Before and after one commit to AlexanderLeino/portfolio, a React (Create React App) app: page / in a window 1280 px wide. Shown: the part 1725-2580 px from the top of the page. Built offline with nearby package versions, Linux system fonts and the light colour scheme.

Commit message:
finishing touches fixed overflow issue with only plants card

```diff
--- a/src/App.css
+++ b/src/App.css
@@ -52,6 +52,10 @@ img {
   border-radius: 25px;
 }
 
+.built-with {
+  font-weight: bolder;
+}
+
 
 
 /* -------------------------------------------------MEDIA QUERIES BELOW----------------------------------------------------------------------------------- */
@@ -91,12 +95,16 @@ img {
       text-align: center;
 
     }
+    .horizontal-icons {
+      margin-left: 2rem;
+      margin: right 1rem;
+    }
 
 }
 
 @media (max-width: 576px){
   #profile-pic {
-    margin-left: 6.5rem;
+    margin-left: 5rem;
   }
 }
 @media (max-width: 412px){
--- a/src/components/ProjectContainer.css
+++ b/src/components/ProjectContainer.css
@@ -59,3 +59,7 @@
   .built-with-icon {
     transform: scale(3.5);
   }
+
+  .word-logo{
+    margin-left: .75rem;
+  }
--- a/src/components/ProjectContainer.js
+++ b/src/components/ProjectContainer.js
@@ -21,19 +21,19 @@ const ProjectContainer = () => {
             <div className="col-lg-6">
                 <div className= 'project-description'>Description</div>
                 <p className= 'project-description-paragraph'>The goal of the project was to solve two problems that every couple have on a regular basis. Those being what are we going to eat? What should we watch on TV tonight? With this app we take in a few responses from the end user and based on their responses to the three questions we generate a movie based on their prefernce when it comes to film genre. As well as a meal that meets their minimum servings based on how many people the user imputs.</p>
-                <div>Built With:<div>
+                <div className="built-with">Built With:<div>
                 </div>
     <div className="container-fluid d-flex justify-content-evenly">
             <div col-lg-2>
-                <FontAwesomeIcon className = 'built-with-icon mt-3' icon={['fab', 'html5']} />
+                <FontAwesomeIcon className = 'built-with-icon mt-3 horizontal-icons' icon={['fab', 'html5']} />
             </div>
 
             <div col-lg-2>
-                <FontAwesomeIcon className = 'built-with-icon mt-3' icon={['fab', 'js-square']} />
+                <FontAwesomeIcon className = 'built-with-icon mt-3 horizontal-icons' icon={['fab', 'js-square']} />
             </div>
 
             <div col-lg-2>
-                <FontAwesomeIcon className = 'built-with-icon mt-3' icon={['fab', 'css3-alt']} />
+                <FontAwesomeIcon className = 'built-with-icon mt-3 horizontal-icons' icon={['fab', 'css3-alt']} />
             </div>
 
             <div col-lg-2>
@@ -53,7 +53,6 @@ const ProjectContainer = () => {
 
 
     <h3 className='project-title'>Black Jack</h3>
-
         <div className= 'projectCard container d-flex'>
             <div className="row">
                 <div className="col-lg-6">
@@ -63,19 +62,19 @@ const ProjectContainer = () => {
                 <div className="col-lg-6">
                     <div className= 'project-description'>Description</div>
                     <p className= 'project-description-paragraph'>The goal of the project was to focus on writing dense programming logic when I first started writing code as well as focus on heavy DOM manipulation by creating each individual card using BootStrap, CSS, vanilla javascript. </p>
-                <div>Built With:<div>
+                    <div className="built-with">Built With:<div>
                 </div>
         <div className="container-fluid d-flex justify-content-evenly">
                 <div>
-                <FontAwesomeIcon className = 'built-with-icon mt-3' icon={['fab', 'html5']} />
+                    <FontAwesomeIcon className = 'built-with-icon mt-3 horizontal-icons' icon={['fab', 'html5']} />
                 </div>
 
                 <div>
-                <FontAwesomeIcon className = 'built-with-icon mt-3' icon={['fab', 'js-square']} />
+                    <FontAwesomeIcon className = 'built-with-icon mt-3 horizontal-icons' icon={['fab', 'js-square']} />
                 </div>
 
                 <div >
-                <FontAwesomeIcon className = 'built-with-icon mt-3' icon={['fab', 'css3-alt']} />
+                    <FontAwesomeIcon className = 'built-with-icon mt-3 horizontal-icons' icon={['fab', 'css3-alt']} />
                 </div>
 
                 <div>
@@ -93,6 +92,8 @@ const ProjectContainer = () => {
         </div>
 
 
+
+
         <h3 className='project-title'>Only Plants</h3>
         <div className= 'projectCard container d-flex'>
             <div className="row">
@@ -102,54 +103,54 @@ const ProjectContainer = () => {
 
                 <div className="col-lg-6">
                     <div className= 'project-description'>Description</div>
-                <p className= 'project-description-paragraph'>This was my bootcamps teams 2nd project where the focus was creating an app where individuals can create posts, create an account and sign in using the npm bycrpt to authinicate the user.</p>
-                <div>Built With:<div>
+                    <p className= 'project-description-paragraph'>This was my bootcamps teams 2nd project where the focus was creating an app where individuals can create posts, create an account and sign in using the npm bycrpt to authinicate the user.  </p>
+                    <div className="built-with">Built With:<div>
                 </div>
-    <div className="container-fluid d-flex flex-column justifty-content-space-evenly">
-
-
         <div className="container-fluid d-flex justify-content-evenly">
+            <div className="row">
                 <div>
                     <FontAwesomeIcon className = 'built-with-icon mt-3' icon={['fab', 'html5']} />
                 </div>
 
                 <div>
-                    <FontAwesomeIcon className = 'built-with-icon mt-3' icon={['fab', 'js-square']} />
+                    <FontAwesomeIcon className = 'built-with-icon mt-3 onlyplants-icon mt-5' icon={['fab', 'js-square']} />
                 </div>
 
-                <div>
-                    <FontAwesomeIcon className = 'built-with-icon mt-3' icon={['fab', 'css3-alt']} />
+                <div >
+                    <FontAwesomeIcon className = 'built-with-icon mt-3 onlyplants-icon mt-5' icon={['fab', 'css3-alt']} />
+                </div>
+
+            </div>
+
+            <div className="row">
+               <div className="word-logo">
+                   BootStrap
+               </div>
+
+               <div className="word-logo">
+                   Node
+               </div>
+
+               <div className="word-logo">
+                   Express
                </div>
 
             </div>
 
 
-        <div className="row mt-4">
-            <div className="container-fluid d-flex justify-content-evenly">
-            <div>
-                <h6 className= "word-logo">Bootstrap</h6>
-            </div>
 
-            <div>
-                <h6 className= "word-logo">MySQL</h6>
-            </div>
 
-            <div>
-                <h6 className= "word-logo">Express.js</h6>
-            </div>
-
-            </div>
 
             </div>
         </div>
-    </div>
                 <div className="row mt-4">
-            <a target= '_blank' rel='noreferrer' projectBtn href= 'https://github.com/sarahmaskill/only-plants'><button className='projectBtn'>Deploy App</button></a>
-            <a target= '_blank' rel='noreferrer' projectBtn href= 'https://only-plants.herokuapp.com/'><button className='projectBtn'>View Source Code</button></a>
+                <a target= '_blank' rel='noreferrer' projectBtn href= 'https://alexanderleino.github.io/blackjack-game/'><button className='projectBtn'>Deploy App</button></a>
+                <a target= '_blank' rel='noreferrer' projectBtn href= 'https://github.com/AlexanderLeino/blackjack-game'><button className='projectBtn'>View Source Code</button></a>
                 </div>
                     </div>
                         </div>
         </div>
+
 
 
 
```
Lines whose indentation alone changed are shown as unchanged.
_ _ _ _ _
__DESCRIPTION OF THE TASK__. If a line above holds the string "justify", copy it out.

__SOLUTION TO THIS TASK__.
     <div className="container-fluid d-flex justify-content-evenly">
         <div className="container-fluid d-flex justify-content-evenly">
         <div className="container-fluid d-flex justify-content-evenly">
-            <div className="container-fluid d-flex justify-content-evenly">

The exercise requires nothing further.